The arsehole, writes philosopher Aaron James, is someone who “allows himself to enjoy special advantages in social relations out of an entrenched sense of entitlement that immunizes him against the complaints of other people.” At the other end of the spectrum is the fully cooperative person who recognizes others as equals and therefore acts respectfully. From my perspective I was being respectful to the archaeologist: the real disrespect, it seemed to me, lies in assuming your interlocutor needs to be treated with kid gloves. And if I broke the no-follow-up rule, well, that was down to a failure of self-control rather than an entrenched sense of entitlement: This is where the fun begins, I wanted to exclaim. Looking around the room, however, it was clear that I had already pooped the party. I had spoken out of turn, but more importantly I seemed to have revealed myself as the kind of person who is willing to embarrass a colleague to make a trivial point.
Every now and then a starry-eyed academic reminds us that there is something called Eros and that we have to be careful not to sacrifice it on the altar of conventional morality. A recent essay in the Boston Review is the latest instance of this genre. The writers, Marta Figlerowicz and Ayesha Ramachandran, two junior Yale professors, warn that “in our current rush to respond to sexual harassment claims with effective actions, we may be engaging in … a moral panic.” They hope that the classroom remains a “safe space” which leaves room for “ambiguity”, and that we have to recognize that “we and our students are embodied beings.”

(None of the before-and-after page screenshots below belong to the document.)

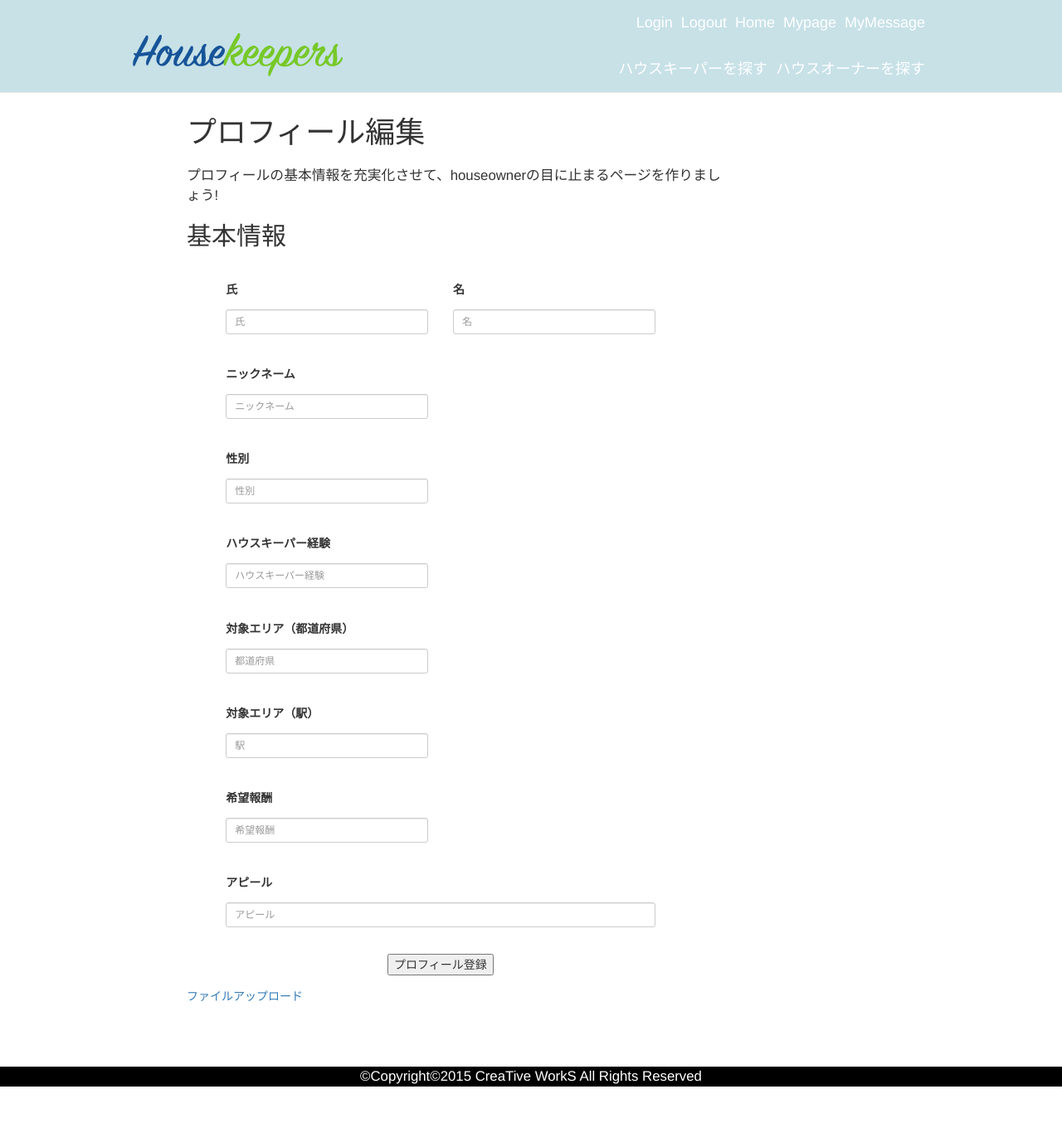
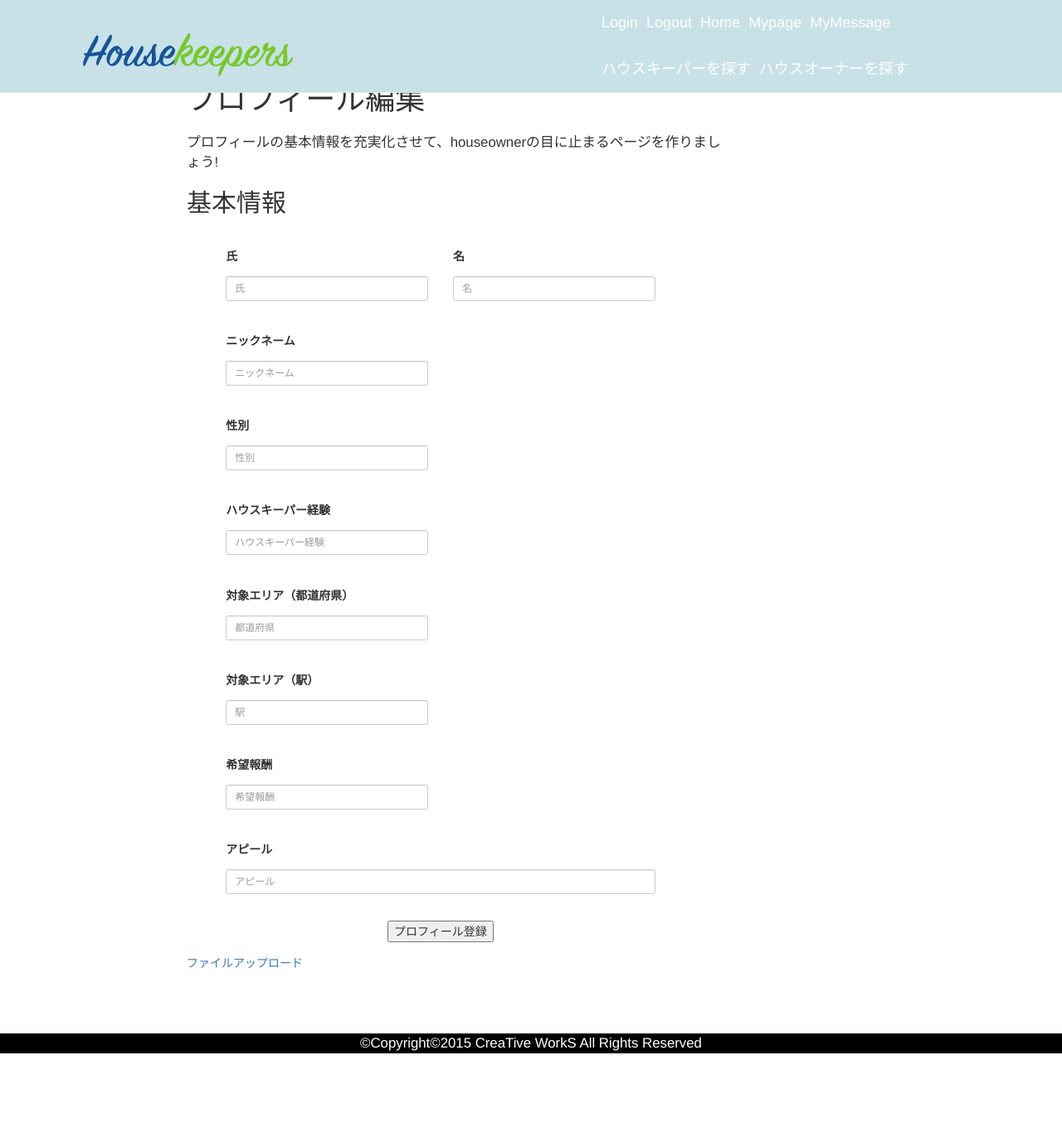
Before and after one commit to yoheisugiyama/Housekeepers, a CakePHP app: the page made by app/View/Users/mypage.ctp in a window 1280 px wide. Shown: the whole page at 83% size. After the commit the page ends 1270 px from the top, so only its background shows below. Run offline with PHP 8.4 and a stand-in for CakePHP, Linux system fonts and the light colour scheme; the template is opened without the code that fills it, so the values that code supplies are empty; form fields are guessed from the names that the template uses; some libraries are stand-ins or nearby versions.

Commit message:
layout revised

```diff
--- a/app/webroot/css/style.css
+++ b/app/webroot/css/style.css
@@ -47,7 +47,7 @@ body{
 
 
 .row{
-    width: 960px;
+    width: 1080px;
     margin:0 auto;
     position:relative;
 
@@ -102,6 +102,7 @@ ul.nav-right{
     display:inline;
     margin-top:10px;
     font-size: 18px;
+    width:500px;
 
 }
 
@@ -177,16 +178,16 @@ div#overLayer{
 
 
 body{
-    padding-top:110px;
+    padding-top:70px;
     font-family: 'Open Sans', sans-serif;
 
 }
 
 .main{
     clear:both;
-    background-image: url(../img/top_1.jpg);
+    background-image: url(../img/top_1_small.jpg);
     background-size: 100%;
-    height:600px;
+    height:500px;
 }
 
 
```
Also changed, not shown: app/webroot/img/interview.png (added), app/webroot/img/kaiin.png (added), app/webroot/img/pagination.png (added), app/webroot/img/top_1.jpg (added), app/webroot/img/top_1_small.jpg (added), app/webroot/img/top_3.jpg (added), app/webroot/img/top_4.png (added), app/webroot/img/trial.png (added).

How should liberal arts students be selected? These days, so attest the high school counselors, the people with the best overview of what actually happens in admissions, colleges rely much more, and much too much, on standardized test scores. They are easy to use, and seem to promise an accurate measure of something, though no one really can define what that something is. They impress U.S. News (and presidents and, sadly, faculties). They don’t seem to have anything to do with the likelihood that anyone is going to be able or want to devote time and serious thought to whatever we think the liberal arts are. They are coachable, and like so much else in the process, offer families with more money for coaching yet another advantage.